** Opening Exercise data block **

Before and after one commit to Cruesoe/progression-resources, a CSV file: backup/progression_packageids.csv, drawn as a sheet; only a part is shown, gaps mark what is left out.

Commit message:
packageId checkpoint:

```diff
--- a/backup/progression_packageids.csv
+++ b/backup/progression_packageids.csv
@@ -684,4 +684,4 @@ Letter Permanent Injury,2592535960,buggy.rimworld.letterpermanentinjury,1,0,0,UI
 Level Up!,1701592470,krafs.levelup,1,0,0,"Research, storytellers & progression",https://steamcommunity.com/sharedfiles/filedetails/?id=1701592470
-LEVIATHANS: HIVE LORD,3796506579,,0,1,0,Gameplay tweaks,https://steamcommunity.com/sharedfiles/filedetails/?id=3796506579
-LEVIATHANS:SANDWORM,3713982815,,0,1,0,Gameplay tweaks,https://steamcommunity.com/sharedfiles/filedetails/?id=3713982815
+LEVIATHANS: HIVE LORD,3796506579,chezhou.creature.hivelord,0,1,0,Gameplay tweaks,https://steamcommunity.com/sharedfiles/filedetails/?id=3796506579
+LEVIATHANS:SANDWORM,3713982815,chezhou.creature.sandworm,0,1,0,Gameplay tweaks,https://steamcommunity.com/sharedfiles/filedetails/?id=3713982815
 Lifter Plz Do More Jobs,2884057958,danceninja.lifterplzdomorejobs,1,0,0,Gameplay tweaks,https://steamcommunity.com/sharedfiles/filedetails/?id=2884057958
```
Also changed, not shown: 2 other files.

** Closing Exercise data block **

▸ Work order
Reproduce the whole of the records exactly, so that no line differs from the source above.

▸ Worked solution
Before and after one commit to Cruesoe/progression-resources, a CSV file: backup/progression_packageids.csv, drawn as a sheet; only a part is shown, gaps mark what is left out.

Commit message:
packageId checkpoint:

```diff
--- a/backup/progression_packageids.csv
+++ b/backup/progression_packageids.csv
@@ -684,4 +684,4 @@ Letter Permanent Injury,2592535960,buggy.rimworld.letterpermanentinjury,1,0,0,UI
 Level Up!,1701592470,krafs.levelup,1,0,0,"Research, storytellers & progression",https://steamcommunity.com/sharedfiles/filedetails/?id=1701592470
-LEVIATHANS: HIVE LORD,3796506579,,0,1,0,Gameplay tweaks,https://steamcommunity.com/sharedfiles/filedetails/?id=3796506579
-LEVIATHANS:SANDWORM,3713982815,,0,1,0,Gameplay tweaks,https://steamcommunity.com/sharedfiles/filedetails/?id=3713982815
+LEVIATHANS: HIVE LORD,3796506579,chezhou.creature.hivelord,0,1,0,Gameplay tweaks,https://steamcommunity.com/sharedfiles/filedetails/?id=3796506579
+LEVIATHANS:SANDWORM,3713982815,chezhou.creature.sandworm,0,1,0,Gameplay tweaks,https://steamcommunity.com/sharedfiles/filedetails/?id=3713982815
 Lifter Plz Do More Jobs,2884057958,danceninja.lifterplzdomorejobs,1,0,0,Gameplay tweaks,https://steamcommunity.com/sharedfiles/filedetails/?id=2884057958
```
Also changed, not shown: 2 other files.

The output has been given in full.